| Activity |
Each line from the material with the word "Lower" in it must be copied.

| Records supplied |
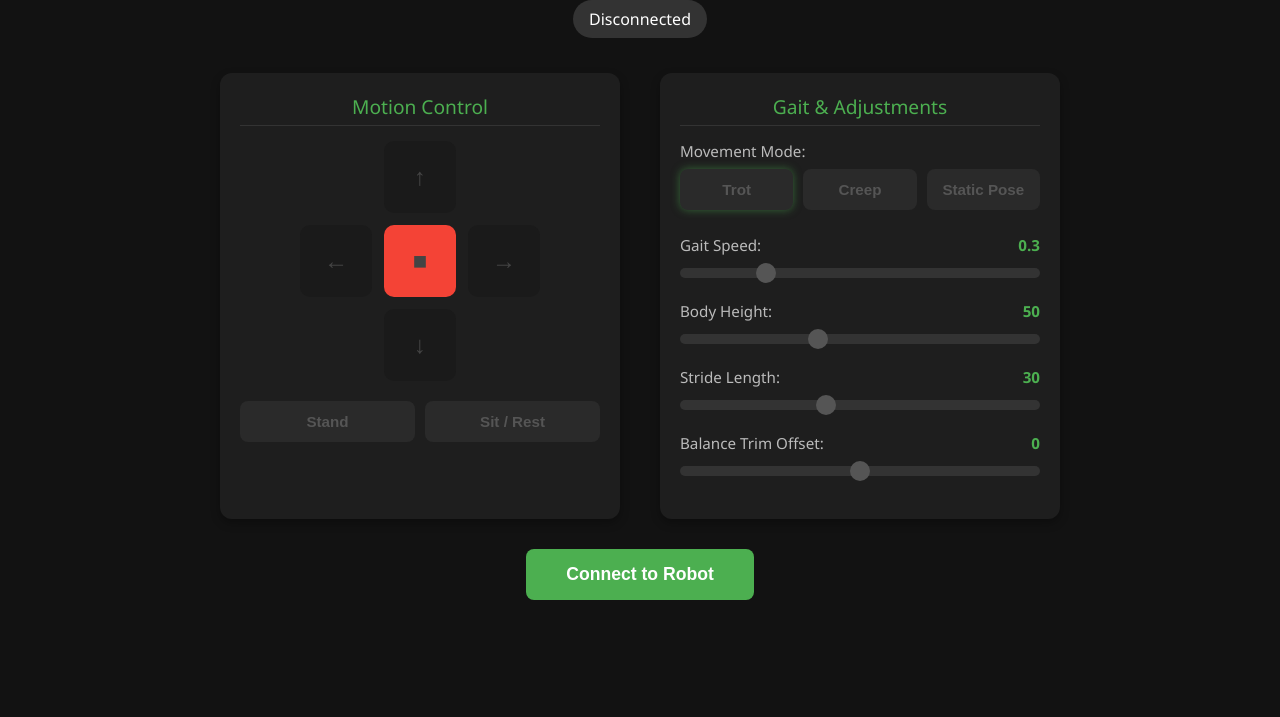
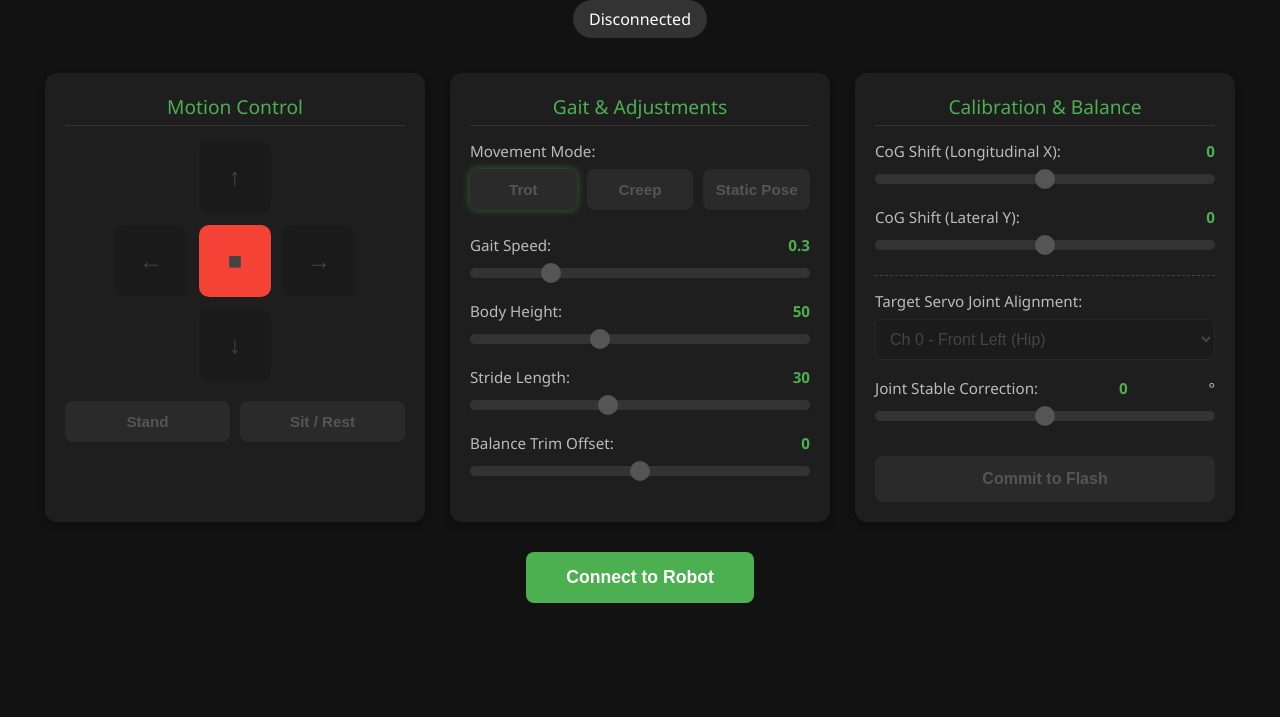
Before and after one commit to mikegorepo/robotdog_controller, a plain HTML site: page index.html in a window 1280 px wide. Shown: the part 83-800 px from the top of the page. Drawn offline with Linux system fonts and the light colour scheme.

Commit message:
Update index.html

```diff
--- a/index.html
+++ b/index.html
@@ -49,8 +49,8 @@
         .main-container {
             display: flex;
             flex-direction: row;
-            gap: 40px;
-            max-width: 900px;
+            gap: 25px;
+            max-width: 1200px; /* Expanded to beautifully handle 3 columns */
             width: 100%;
             justify-content: center;
             flex-wrap: wrap;
@@ -63,7 +63,7 @@
             box-shadow: 0 4px 10px rgba(0,0,0,0.3);
             flex: 1;
             min-width: 300px;
-            max-width: 400px;
+            max-width: 380px;
         }
 
         .panel-title {
@@ -185,11 +185,53 @@
             background: #555;
         }
 
+        /* Selector Drops and Calibration Elements */
+        .select-input {
+            width: 100%;
+            padding: 10px;
+            background-color: #333;
+            color: white;
+            border: 1px solid #444;
+            border-radius: 6px;
+            outline: none;
+            font-size: 1rem;
+            margin-bottom: 18px;
+        }
+        .select-input:disabled {
+            background-color: #1a1a1a;
+            color: #555;
+            border-color: #2a2a2a;
+        }
+
+        .save-btn {
+            width: 100%;
+            padding: 14px;
+            background-color: #FF9800; /* Distinct Warning-style Flash Save Highlight Accent */
+            color: white;
+            border: none;
+            border-radius: 8px;
+            font-size: 1rem;
+            font-weight: bold;
+            cursor: pointer;
+            transition: background-color 0.2s;
+            margin-top: 10px;
+        }
+        .save-btn:hover:not(:disabled) { background-color: #E65100; }
+        .save-btn:disabled {
+            background-color: #2a2a2a;
+            color: #555;
+            cursor: not-allowed;
+        }
+
         .connection-section {
             margin-top: 30px;
             width: 100%;
             display: flex;
             justify-content: center;
+        }
+
+        if-connected-group {
+            display: contents;
         }
 
         #connect-btn {
@@ -211,7 +253,7 @@
 </head>
 <body>
     <header>
-        <h1>Robot Dog Controller</h1>
+        <h1>Robot Dog Controller Pro</h1>
         <div id="status" class="status">Disconnected</div>
     </header>
 
@@ -262,6 +304,45 @@
                 <input type="range" id="trim" class="slider-input" min="-20" max="20" step="2" value="0" disabled>
             </div>
         </div>
+
+        <div class="panel">
+            <div class="panel-title">Calibration & Balance</div>
+
+            <div class="slider-control">
+                <label for="cogx">CoG Shift (Longitudinal X): <span id="cogx-value">0</span></label>
+                <input type="range" id="cogx" class="slider-input" min="-20" max="20" step="1" value="0" disabled>
+            </div>
+
+            <div class="slider-control">
+                <label for="cogy">CoG Shift (Lateral Y): <span id="cogy-value">0</span></label>
+                <input type="range" id="cogy" class="slider-input" min="-20" max="20" step="1" value="0" disabled>
+            </div>
+
+            <div style="border-top: 1px dashed #444; margin: 20px 0; padding-top: 15px;">
+                <label for="servo-select" style="display:block; margin-bottom:8px; font-size:0.95rem; color:#bbb;">Target Servo Joint Alignment:</label>
+                <select id="servo-select" class="select-input" disabled>
+                    <option value="0">Ch 0 - Front Left (Hip)</option>
+                    <option value="1">Ch 1 - Front Left (Upper Leg)</option>
+                    <option value="2">Ch 2 - Front Left (Lower Leg)</option>
+                    <option value="3">Ch 3 - Front Right (Hip)</option>
+                    <option value="4">Ch 4 - Front Right (Upper Leg)</option>
+                    <option value="5">Ch 5 - Front Right (Lower Leg)</option>
+                    <option value="6">Ch 6 - Rear Left (Hip)</option>
+                    <option value="7">Ch 7 - Rear Left (Upper Leg)</option>
+                    <option value="8">Ch 8 - Rear Left (Lower Leg)</option>
+                    <option value="9">Ch 9 - Rear Right (Hip)</option>
+                    <option value="10">Ch 10 - Rear Right (Upper Leg)</option>
+                    <option value="11">Ch 11 - Rear Right (Lower Leg)</option>
+                </select>
+
+                <div class="slider-control">
+                    <label for="servo-offset">Joint Stable Correction: <span id="servo-offset-value">0</span>°</label>
+                    <input type="range" id="servo-offset" class="slider-input" min="-30" max="30" step="1" value="0" disabled>
+                </div>
+            </div>
+
+            <button id="save-config" class="save-btn" disabled>Commit to Flash</button>
+        </div>
     </div>
 
     <div class="connection-section">
@@ -278,7 +359,17 @@
         const statusElement = document.getElementById('status');
         const connectButton = document.getElementById('connect-btn');
         const allSliders = document.querySelectorAll('.slider-input');
+        const allSelectors = document.querySelectorAll('.select-input');
         const allButtons = document.querySelectorAll('button:not(#connect-btn)');
+
+        // Custom interactive state items
+        const servoSelect = document.getElementById('servo-select');
+        const servoOffsetSlider = document.getElementById('servo-offset');
+        const servoOffsetValue = document.getElementById('servo-offset-value');
+        const saveButton = document.getElementById('save-config');
+
+        // Object map tracking user edits on individual hardware components live
+        let alignmentCache = { 0:0, 1:0, 2:0, 3:0, 4:0, 5:0, 6:0, 7:0, 8:0, 9:0, 10:0, 11:0 };
 
         // BLE Variables
         let bleDevice = null;
@@ -294,6 +385,7 @@
                 connectButton.classList.add('connected');
                 allButtons.forEach(btn => btn.disabled = false);
                 allSliders.forEach(sld => sld.disabled = false);
+                allSelectors.forEach(sel => sel.disabled = false);
             } else {
                 statusElement.textContent = 'Disconnected';
                 statusElement.classList.remove('connected');
@@ -301,6 +393,7 @@
                 connectButton.classList.remove('connected');
                 allButtons.forEach(btn => btn.disabled = true);
                 allSliders.forEach(sld => sld.disabled = true);
+                allSelectors.forEach(sel => sel.disabled = true);
             }
         }
 
@@ -353,18 +446,18 @@
             else { connectToDevice(); }
         });
 
-        // Directional Commands
+        // Directional Control Commands
         document.getElementById('forward').addEventListener('click', () => sendCommand('move forward'));
         document.getElementById('backward').addEventListener('click', () => sendCommand('move back'));
         document.getElementById('left').addEventListener('click', () => sendCommand('move left'));
         document.getElementById('right').addEventListener('click', () => sendCommand('move right'));
         document.getElementById('stop').addEventListener('click', () => sendCommand('move stop'));
 
-        // Basic States
+        // Basic Pose Execution States
         document.getElementById('stand').addEventListener('click', () => sendCommand('state stand'));
         document.getElementById('sit').addEventListener('click', () => sendCommand('state sit'));
 
-        // Gait Mode Switching
+        // Gait Mode Execution State Switching
         const gaitModes = ['mode-trot', 'mode-creep', 'mode-pose'];
         gaitModes.forEach(id => {
             document.getElementById(id).addEventListener('click', (e) => {
@@ -374,7 +467,7 @@
             });
         });
 
-        // Real-time Adjustment Sliders
+        // Real-time UI Slider Wrapper Function
         const setupSlider = (id, commandKey) => {
             const slider = document.getElementById(id);
             const valDisplay = document.getElementById(`${id}-value`);
@@ -384,12 +477,44 @@
             });
         };
 
+        // Standard Setup Maps
         setupSlider('speed', 'speed');
         setupSlider('height', 'height');
         setupSlider('stride', 'stride');
         setupSlider('trim', 'trim');
 
-        // Keyboard Fallback Mapping
+        // CoG Adjustments Integration Mapping (NEW)
+        setupSlider('cogx', 'cogx');
+        setupSlider('cogy', 'cogy');
+
+        // Dynamic Joint Offset Handler Logic (NEW)
+        servoSelect.addEventListener('change', () => {
+            // Pull existing assigned setting value from dashboard local memory cache
+            const targetChannel = servoSelect.value;
+            const existingOffset = alignmentCache[targetChannel];
+            servoOffsetSlider.value = existingOffset;
+            servoOffsetValue.textContent = existingOffset;
+        });
+
+        servoOffsetSlider.addEventListener('input', () => {
+            const selectedChannel = servoSelect.value;
+            const currentDegreeVal = servoOffsetSlider.value;
+
+            // Save structural update change to browser memory block
+            servoOffsetValue.textContent = currentDegreeVal;
+            alignmentCache[selectedChannel] = parseInt(currentDegreeVal);
+
+            // Fire target command array string directly down BLE link stream
+            sendCommand(`adj offset ${selectedChannel} ${currentDegreeVal}`);
+        });
+
+        // Flash Profile Commitment Engine (NEW)
+        saveButton.addEventListener('click', () => {
+            sendCommand('config save');
+            alert('Calibration values sent to flash partition profile successfully!');
+        });
+
+        // Keyboard Fallback Input Mapping Controls
         document.addEventListener('keydown', (e) => {
             if (!isConnected) return;
             if (e.key === 'ArrowUp') sendCommand('move forward');
```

| Answer below |
+                    <option value="2">Ch 2 - Front Left (Lower Leg)</option>
+                    <option value="5">Ch 5 - Front Right (Lower Leg)</option>
+                    <option value="8">Ch 8 - Rear Left (Lower Leg)</option>
+                    <option value="11">Ch 11 - Rear Right (Lower Leg)</option>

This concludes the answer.